**What you need to do**.
Pictures excluded, copy all of the data below exactly.

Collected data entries
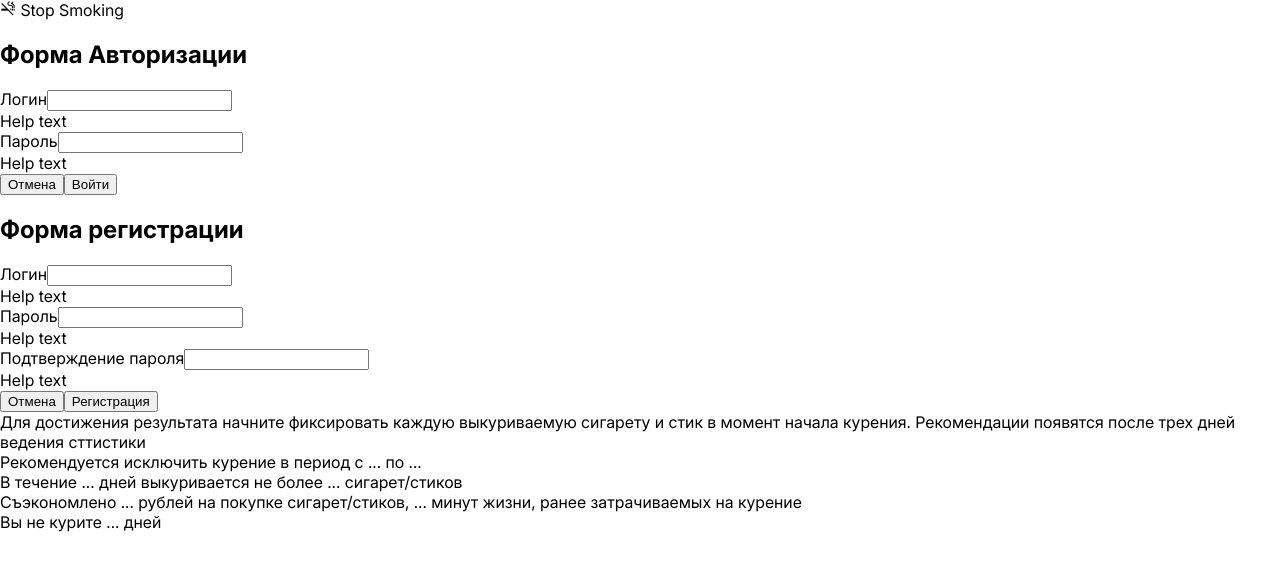
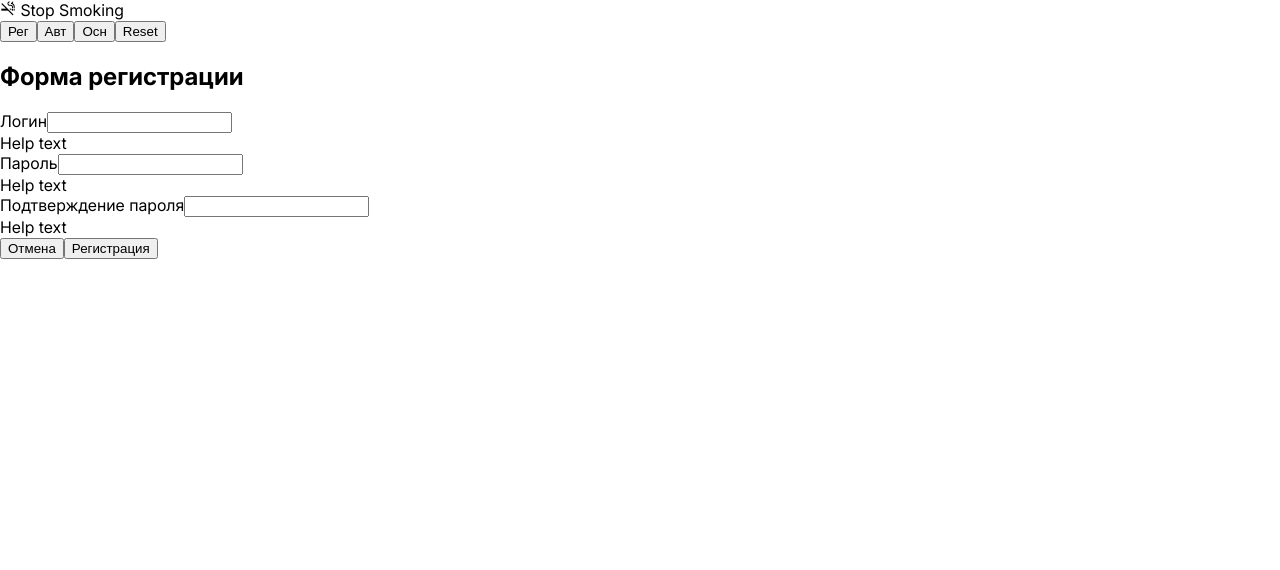
Before and after one commit to Archinsk/87_stop_smoking, a React (Create React App) app: page / in a window 1280 px wide. Shown: the top 570 px of the page. Built offline with nearby package versions, Linux system fonts and the light colour scheme.

Commit message:
routing in progress

```diff
--- a/src/App.js
+++ b/src/App.js
@@ -1,6 +1,35 @@
+import { useState } from "react";
 import "./App.css";
 
 function App() {
+  const [screen, setScreen] = useState("registration");
+  const [user, setUser] = useState({
+    login: "",
+    password: "",
+    passwordConfirmation: "",
+    errorType: "",
+    errorText: "",
+  });
+  const [isLoading, setIsLoading] = useState(false);
+  const [isAuthUser, setIsAuthUser] = useState(false);
+
+  const validateAuthForm = () => {
+    console.log("Валидация авторизации");
+  };
+
+  const validateRegForm = () => {
+    console.log("Валидация регистрации");
+  };
+
+  const resetUser = () => {
+    setUser({
+      login: "",
+      password: "",
+      passwordConfirmation: "",
+      errorType: "",
+      errorText: "",
+    });
+  };
   const handleSubmitForm = (formData) => {
     console.log("form submit");
     console.log(formData);
@@ -16,13 +45,26 @@ function App() {
   return (
     <div className="app">
       <span className="material-icons">smoke_free</span> Stop Smoking
+      <div>
+        <button onClick={() => setScreen("registration")}>Рег</button>
+        <button onClick={() => setScreen("authorization")}>Авт</button>
+        <button onClick={() => setScreen("main")}>Осн</button>
+        <button onClick={resetUser}>Reset</button>
+      </div>
+      {screen === "authorization" && (
+        <>
           <h2>Форма Авторизации</h2>
           <form onSubmit={handleSubmitForm}>
             <div className="form-group">
               <label htmlFor="authLogin" className="form-label">
                 Логин
               </label>
-          <input className="form-control" id="authLogin" />
+              <input
+                className="form-control"
+                id="authLogin"
+                value={user.login}
+                onChange={(e) => setUser({ ...user, login: e.target.value })}
+              />
               <div id="emailHelp" className="form-text">
                 Help text
               </div>
@@ -31,7 +73,13 @@ function App() {
               <label htmlFor="authPassword" className="form-label">
                 Пароль
               </label>
-          <input type="password" className="form-control" id="authPassword" />
+              <input
+                type="password"
+                className="form-control"
+                id="authPassword"
+                value={user.password}
+                onChange={(e) => setUser({ ...user, password: e.target.value })}
+              />
               <div id="emailHelp" className="form-text">
                 Help text
               </div>
@@ -39,15 +87,32 @@ function App() {
             <div>
               <button type="button">Отмена</button>
               <button>Войти</button>
+              <button
+                type="button"
+                onClick={() => {
+                  setScreen("registration");
+                }}
+              >
+                Зарегистрироваться
+              </button>
             </div>
           </form>
+        </>
+      )}
+      {screen === "registration" && (
+        <>
           <h2>Форма регистрации</h2>
           <form onSubmit={handleSubmitForm}>
             <div className="form-group">
               <label htmlFor="registrationLogin" className="form-label">
                 Логин
               </label>
-          <input className="form-control" id="registrationLogin" />
+              <input
+                className="form-control"
+                id="registrationLogin"
+                value={user.login}
+                onChange={(e) => setUser({ ...user, login: e.target.value })}
+              />
               <div id="registrationLoginHelp" className="form-text">
                 Help text
               </div>
@@ -60,6 +125,8 @@ function App() {
                 type="password"
                 className="form-control"
                 id="registrationPassword"
+                value={user.password}
+                onChange={(e) => setUser({ ...user, password: e.target.value })}
               />
               <div id="registrationPasswordHelp" className="form-text">
                 Help text
@@ -76,8 +143,15 @@ function App() {
                 type="password"
                 className="form-control"
                 id="registrationPasswordConfirmation"
+                value={user.passwordConfirmation}
+                onChange={(e) =>
+                  setUser({ ...user, passwordConfirmation: e.target.value })
+                }
               />
-          <div id="registrationPasswordConfirmationHelp" className="form-text">
+              <div
+                id="registrationPasswordConfirmationHelp"
+                className="form-text"
+              >
                 Help text
               </div>
             </div>
@@ -86,6 +160,10 @@ function App() {
               <button>Регистрация</button>
             </div>
           </form>
+        </>
+      )}
+      {screen === "main" && (
+        <>
           <div className="alert">
             Для достижения результата начните фиксировать каждую выкуриваемую
             сигарету и стик в момент начала курения. Рекомендации появятся после
@@ -102,6 +180,8 @@ function App() {
             ранее затрачиваемых на курение
           </div>
           <div className="alert">Вы не курите ... дней</div>
+        </>
+      )}
     </div>
   );
 }
```
Also changed, not shown: src/assets/time.txt. Lines whose indentation alone changed are shown as unchanged.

**Written solution**.
Before and after one commit to Archinsk/87_stop_smoking, a React (Create React App) app: page / in a window 1280 px wide. Shown: the top 570 px of the page. Built offline with nearby package versions, Linux system fonts and the light colour scheme.

Commit message:
routing in progress

```diff
--- a/src/App.js
+++ b/src/App.js
@@ -1,6 +1,35 @@
+import { useState } from "react";
 import "./App.css";
 
 function App() {
+  const [screen, setScreen] = useState("registration");
+  const [user, setUser] = useState({
+    login: "",
+    password: "",
+    passwordConfirmation: "",
+    errorType: "",
+    errorText: "",
+  });
+  const [isLoading, setIsLoading] = useState(false);
+  const [isAuthUser, setIsAuthUser] = useState(false);
+
+  const validateAuthForm = () => {
+    console.log("Валидация авторизации");
+  };
+
+  const validateRegForm = () => {
+    console.log("Валидация регистрации");
+  };
+
+  const resetUser = () => {
+    setUser({
+      login: "",
+      password: "",
+      passwordConfirmation: "",
+      errorType: "",
+      errorText: "",
+    });
+  };
   const handleSubmitForm = (formData) => {
     console.log("form submit");
     console.log(formData);
@@ -16,13 +45,26 @@ function App() {
   return (
     <div className="app">
       <span className="material-icons">smoke_free</span> Stop Smoking
+      <div>
+        <button onClick={() => setScreen("registration")}>Рег</button>
+        <button onClick={() => setScreen("authorization")}>Авт</button>
+        <button onClick={() => setScreen("main")}>Осн</button>
+        <button onClick={resetUser}>Reset</button>
+      </div>
+      {screen === "authorization" && (
+        <>
           <h2>Форма Авторизации</h2>
           <form onSubmit={handleSubmitForm}>
             <div className="form-group">
               <label htmlFor="authLogin" className="form-label">
                 Логин
               </label>
-          <input className="form-control" id="authLogin" />
+              <input
+                className="form-control"
+                id="authLogin"
+                value={user.login}
+                onChange={(e) => setUser({ ...user, login: e.target.value })}
+              />
               <div id="emailHelp" className="form-text">
                 Help text
               </div>
@@ -31,7 +73,13 @@ function App() {
               <label htmlFor="authPassword" className="form-label">
                 Пароль
               </label>
-          <input type="password" className="form-control" id="authPassword" />
+              <input
+                type="password"
+                className="form-control"
+                id="authPassword"
+                value={user.password}
+                onChange={(e) => setUser({ ...user, password: e.target.value })}
+              />
               <div id="emailHelp" className="form-text">
                 Help text
               </div>
@@ -39,15 +87,32 @@ function App() {
             <div>
               <button type="button">Отмена</button>
               <button>Войти</button>
+              <button
+                type="button"
+                onClick={() => {
+                  setScreen("registration");
+                }}
+              >
+                Зарегистрироваться
+              </button>
             </div>
           </form>
+        </>
+      )}
+      {screen === "registration" && (
+        <>
           <h2>Форма регистрации</h2>
           <form onSubmit={handleSubmitForm}>
             <div className="form-group">
               <label htmlFor="registrationLogin" className="form-label">
                 Логин
               </label>
-          <input className="form-control" id="registrationLogin" />
+              <input
+                className="form-control"
+                id="registrationLogin"
+                value={user.login}
+                onChange={(e) => setUser({ ...user, login: e.target.value })}
+              />
               <div id="registrationLoginHelp" className="form-text">
                 Help text
               </div>
@@ -60,6 +125,8 @@ function App() {
                 type="password"
                 className="form-control"
                 id="registrationPassword"
+                value={user.password}
+                onChange={(e) => setUser({ ...user, password: e.target.value })}
               />
               <div id="registrationPasswordHelp" className="form-text">
                 Help text
@@ -76,8 +143,15 @@ function App() {
                 type="password"
                 className="form-control"
                 id="registrationPasswordConfirmation"
+                value={user.passwordConfirmation}
+                onChange={(e) =>
+                  setUser({ ...user, passwordConfirmation: e.target.value })
+                }
               />
-          <div id="registrationPasswordConfirmationHelp" className="form-text">
+              <div
+                id="registrationPasswordConfirmationHelp"
+                className="form-text"
+              >
                 Help text
               </div>
             </div>
@@ -86,6 +160,10 @@ function App() {
               <button>Регистрация</button>
             </div>
           </form>
+        </>
+      )}
+      {screen === "main" && (
+        <>
           <div className="alert">
             Для достижения результата начните фиксировать каждую выкуриваемую
             сигарету и стик в момент начала курения. Рекомендации появятся после
@@ -102,6 +180,8 @@ function App() {
             ранее затрачиваемых на курение
           </div>
           <div className="alert">Вы не курите ... дней</div>
+        </>
+      )}
     </div>
   );
 }
```
Also changed, not shown: src/assets/time.txt. Lines whose indentation alone changed are shown as unchanged.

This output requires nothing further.